Studying A-Levels alongside a pursuit of elite sport has tested the 18-year-old at times but, with the Olympic ambitions on her mind, the rower is keen not to rush too far ahead of her plans.

Instead, the talented teenager is taking each stroke as it comes, with a chance of representing her country far from out of the water should her promising form continue.

“I think my studies actually help rowing," said Bird of Henley Rowing Club. "People don’t normally say that but because it pressures you for time, it means you use it more wisely, which I prefer.

“I was really tall and big, and people were telling me to give rowing a go. I did and I actually really enjoyed it.

“Rowing is quite a late sport, most people don’t go to the Olympics until they’re at least 26, so I’m still progressing. I got to the final of the Henley Royal Final – the biggest regatta in rowing – which was pretty impressive for me and the team.

“This summer, I’m hoping to represent the Great Britain team again internationally – that would be great.

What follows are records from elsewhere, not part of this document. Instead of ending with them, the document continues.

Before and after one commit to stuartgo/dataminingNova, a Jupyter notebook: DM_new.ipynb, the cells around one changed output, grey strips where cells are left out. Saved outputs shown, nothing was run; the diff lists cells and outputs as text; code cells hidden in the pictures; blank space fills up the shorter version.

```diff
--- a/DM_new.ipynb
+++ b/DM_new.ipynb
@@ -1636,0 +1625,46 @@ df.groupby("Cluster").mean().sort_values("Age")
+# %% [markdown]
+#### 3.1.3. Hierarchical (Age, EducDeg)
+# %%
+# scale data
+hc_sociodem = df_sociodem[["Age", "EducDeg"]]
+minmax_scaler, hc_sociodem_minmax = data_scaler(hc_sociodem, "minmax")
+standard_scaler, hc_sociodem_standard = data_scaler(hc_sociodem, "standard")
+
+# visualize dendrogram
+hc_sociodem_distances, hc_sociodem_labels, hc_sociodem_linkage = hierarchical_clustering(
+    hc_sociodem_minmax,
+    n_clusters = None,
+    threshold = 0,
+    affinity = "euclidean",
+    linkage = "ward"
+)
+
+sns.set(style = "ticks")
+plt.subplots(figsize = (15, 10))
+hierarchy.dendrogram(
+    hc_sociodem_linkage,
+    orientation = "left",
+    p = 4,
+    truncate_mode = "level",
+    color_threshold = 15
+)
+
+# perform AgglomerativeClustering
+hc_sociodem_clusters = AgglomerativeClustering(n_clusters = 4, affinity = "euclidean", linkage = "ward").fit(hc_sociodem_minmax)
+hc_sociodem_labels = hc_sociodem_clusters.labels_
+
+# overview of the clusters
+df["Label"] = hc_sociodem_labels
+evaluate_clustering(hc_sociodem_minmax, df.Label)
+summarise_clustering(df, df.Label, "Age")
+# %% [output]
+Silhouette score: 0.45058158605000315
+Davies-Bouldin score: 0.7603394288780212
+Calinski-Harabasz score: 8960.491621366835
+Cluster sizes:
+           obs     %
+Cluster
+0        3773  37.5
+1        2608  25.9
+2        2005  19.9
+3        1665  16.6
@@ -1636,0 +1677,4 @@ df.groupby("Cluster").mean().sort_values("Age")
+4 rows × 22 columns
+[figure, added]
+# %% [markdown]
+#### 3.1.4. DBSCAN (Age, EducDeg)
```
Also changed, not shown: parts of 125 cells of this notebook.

“In the longer term, I’d definitely like to represent the Under 23s, but I might take a year out just because it’s been so intense with the A–Levels and exams. I might take a year out next year and then hopefully come back as a senior and do some World Cups.”

Bird was speaking at a SportsAid workshop being hosted in partnership with GVC – the multi-national sports betting and gaming group – at the Lee Valley VeloPark in London.

GVC are supporting 50 athletes across 33 sports, with each one receiving a financial award and personal development opportunities through SportsAid, including support around nutrition, mentoring and media training.

Olympian Leon Taylor and Paralympian Millie Knight, who are both SportsAid alumni, were also on hand at the workshop to share their experiences of elite level sport.

Taylor, who delivered a mentoring session, said: “I’ve been involved with SportsAid for many years as an ambassador and it started when I received a SportsAid award as a young athlete.

“I really know how much of a difference getting that recognition can make. I’m supporting the cause now as a retired athlete because I know what the journey is like.”